Travelers seldom make it to Tarma, but they should. One of the region’s most welcoming cities with a balmy climate by altiplano (highlands) standards, this is a great stopover – surrounded on all sides by scrubby, brown dirt mountains secreting some intriguing day trips, but poised on the cusp of the ceja de la selva (eyebrow of the jungle) with a road linking the central Andes to the Amazon Basin and its associated attractions. Limeños (inhabitants of Lima) come here to experience the nearest accessible tract of jungle to their desert capital and the city is now cottoning on to tourism with facilities ever-improving. Tarma can also be used as a base for exploring la selva central (Central Amazon).
The area has a long history too. Hidden in the mountains around town are Inca and pre-Inca ruins that have yet to be fully excavated.

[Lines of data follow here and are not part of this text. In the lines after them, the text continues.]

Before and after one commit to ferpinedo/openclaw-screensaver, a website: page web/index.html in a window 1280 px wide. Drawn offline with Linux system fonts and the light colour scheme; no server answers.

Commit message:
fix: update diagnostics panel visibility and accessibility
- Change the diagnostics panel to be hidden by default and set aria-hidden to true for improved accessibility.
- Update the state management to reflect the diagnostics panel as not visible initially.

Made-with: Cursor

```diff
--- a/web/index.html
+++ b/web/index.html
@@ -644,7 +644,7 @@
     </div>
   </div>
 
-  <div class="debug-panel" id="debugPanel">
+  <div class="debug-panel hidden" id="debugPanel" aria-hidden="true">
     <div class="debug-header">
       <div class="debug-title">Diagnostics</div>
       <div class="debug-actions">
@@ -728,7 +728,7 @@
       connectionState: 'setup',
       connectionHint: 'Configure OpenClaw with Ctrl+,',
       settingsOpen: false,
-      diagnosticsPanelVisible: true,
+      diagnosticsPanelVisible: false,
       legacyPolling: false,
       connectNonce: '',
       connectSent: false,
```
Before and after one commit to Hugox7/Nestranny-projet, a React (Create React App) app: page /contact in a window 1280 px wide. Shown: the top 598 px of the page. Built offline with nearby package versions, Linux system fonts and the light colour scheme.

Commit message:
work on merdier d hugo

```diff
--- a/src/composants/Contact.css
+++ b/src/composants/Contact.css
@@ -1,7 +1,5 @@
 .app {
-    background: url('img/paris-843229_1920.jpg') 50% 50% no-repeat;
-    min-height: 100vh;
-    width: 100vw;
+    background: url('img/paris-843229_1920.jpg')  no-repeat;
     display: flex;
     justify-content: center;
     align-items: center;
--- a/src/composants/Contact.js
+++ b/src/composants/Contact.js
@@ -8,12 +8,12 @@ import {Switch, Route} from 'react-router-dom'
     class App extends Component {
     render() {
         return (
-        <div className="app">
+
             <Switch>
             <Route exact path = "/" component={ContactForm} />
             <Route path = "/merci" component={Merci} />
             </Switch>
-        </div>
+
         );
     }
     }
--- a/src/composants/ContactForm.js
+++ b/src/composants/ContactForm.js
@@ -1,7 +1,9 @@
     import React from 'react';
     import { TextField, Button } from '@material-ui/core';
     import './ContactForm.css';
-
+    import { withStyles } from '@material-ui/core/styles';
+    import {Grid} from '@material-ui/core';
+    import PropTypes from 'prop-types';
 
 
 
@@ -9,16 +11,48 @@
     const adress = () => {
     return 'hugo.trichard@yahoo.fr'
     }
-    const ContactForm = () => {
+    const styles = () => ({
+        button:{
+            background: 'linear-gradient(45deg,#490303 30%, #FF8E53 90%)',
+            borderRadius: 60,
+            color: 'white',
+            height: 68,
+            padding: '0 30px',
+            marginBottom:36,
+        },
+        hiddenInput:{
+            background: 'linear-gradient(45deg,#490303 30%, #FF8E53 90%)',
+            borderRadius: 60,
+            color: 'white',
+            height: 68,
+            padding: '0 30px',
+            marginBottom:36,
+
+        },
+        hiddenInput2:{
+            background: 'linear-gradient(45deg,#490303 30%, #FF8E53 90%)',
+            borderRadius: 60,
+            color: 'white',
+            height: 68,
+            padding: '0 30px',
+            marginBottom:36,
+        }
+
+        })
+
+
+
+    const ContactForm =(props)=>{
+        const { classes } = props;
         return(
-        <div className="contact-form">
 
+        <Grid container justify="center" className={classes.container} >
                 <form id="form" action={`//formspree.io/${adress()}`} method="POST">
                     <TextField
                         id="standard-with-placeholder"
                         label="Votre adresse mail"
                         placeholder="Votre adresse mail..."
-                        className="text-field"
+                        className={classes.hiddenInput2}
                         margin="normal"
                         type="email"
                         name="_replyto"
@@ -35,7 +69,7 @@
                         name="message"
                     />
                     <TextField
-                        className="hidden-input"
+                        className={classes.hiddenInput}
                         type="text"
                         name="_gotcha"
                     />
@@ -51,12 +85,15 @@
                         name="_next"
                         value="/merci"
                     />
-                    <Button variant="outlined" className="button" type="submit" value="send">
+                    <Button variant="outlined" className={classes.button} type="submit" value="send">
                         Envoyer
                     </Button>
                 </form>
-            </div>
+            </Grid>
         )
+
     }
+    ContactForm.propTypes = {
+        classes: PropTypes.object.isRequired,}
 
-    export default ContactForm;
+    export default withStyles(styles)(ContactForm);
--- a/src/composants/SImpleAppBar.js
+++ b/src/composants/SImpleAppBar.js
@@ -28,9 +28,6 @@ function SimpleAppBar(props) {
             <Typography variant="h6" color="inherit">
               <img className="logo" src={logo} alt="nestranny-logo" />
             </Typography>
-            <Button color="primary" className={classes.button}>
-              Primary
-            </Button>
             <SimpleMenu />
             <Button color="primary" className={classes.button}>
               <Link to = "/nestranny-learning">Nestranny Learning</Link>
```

Tarma was one of the first places to be founded by the Spanish after the conquest (1538 is the generally accepted date). Nothing remains of the early colonial era, but there are many attractive 19th- and early-20th-century houses with white walls and red-tiled roofs.